■ **EXERCISE BRIEF**
Each entry is to be reproduced verbatim, and images are to be omitted.

■ **INFORMATION SHOWN**

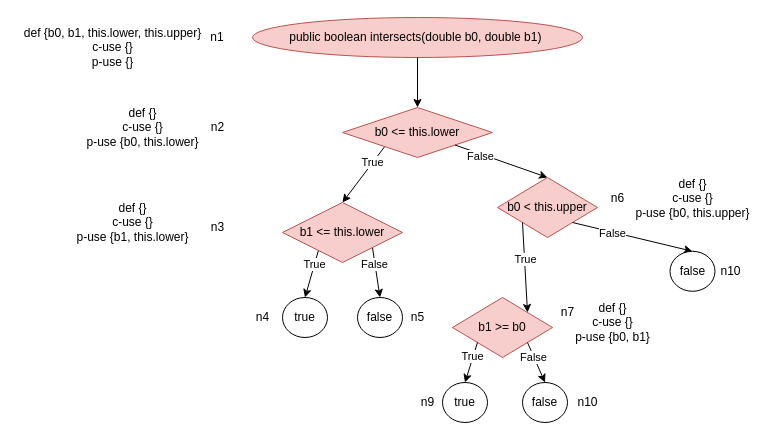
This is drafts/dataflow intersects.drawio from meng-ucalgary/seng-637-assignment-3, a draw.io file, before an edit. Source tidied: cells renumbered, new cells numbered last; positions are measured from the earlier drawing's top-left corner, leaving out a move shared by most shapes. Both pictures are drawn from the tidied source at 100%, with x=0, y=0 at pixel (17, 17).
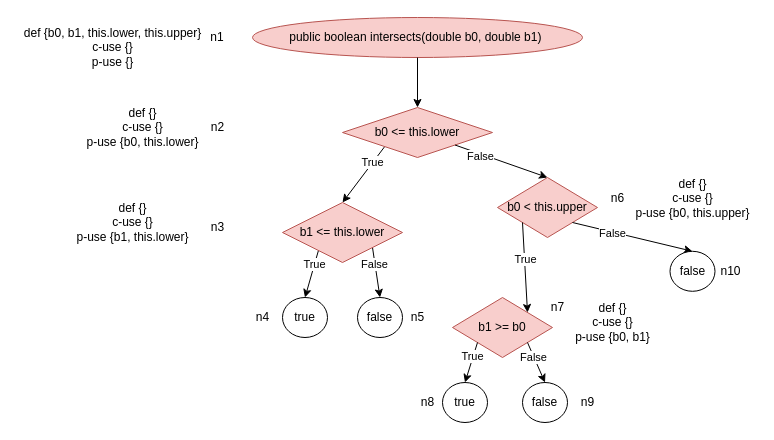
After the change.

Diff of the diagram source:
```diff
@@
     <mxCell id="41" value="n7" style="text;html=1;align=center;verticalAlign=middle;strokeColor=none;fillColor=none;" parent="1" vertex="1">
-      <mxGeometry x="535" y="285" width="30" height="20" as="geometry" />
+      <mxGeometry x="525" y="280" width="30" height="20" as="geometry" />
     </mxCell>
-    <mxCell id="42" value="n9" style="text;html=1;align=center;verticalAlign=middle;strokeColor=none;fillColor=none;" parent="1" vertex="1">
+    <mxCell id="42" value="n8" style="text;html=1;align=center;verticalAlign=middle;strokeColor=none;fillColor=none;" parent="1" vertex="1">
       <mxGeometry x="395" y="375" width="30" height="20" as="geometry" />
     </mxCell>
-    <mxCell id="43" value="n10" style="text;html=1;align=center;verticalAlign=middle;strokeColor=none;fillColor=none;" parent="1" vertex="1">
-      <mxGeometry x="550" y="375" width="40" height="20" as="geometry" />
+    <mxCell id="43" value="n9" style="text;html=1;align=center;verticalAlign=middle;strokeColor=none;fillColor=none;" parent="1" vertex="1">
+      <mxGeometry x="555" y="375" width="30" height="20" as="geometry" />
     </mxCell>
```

■ **OUTPUT**
This is drafts/dataflow intersects.drawio from meng-ucalgary/seng-637-assignment-3, a draw.io file, before an edit. Source tidied: cells renumbered, new cells numbered last; positions are measured from the earlier drawing's top-left corner, leaving out a move shared by most shapes. Both pictures are drawn from the tidied source at 100%, with x=0, y=0 at pixel (17, 17).
After the change.

Diff of the diagram source:
```diff
@@
     <mxCell id="41" value="n7" style="text;html=1;align=center;verticalAlign=middle;strokeColor=none;fillColor=none;" parent="1" vertex="1">
-      <mxGeometry x="535" y="285" width="30" height="20" as="geometry" />
+      <mxGeometry x="525" y="280" width="30" height="20" as="geometry" />
     </mxCell>
-    <mxCell id="42" value="n9" style="text;html=1;align=center;verticalAlign=middle;strokeColor=none;fillColor=none;" parent="1" vertex="1">
+    <mxCell id="42" value="n8" style="text;html=1;align=center;verticalAlign=middle;strokeColor=none;fillColor=none;" parent="1" vertex="1">
       <mxGeometry x="395" y="375" width="30" height="20" as="geometry" />
     </mxCell>
-    <mxCell id="43" value="n10" style="text;html=1;align=center;verticalAlign=middle;strokeColor=none;fillColor=none;" parent="1" vertex="1">
-      <mxGeometry x="550" y="375" width="40" height="20" as="geometry" />
+    <mxCell id="43" value="n9" style="text;html=1;align=center;verticalAlign=middle;strokeColor=none;fillColor=none;" parent="1" vertex="1">
+      <mxGeometry x="555" y="375" width="30" height="20" as="geometry" />
     </mxCell>
```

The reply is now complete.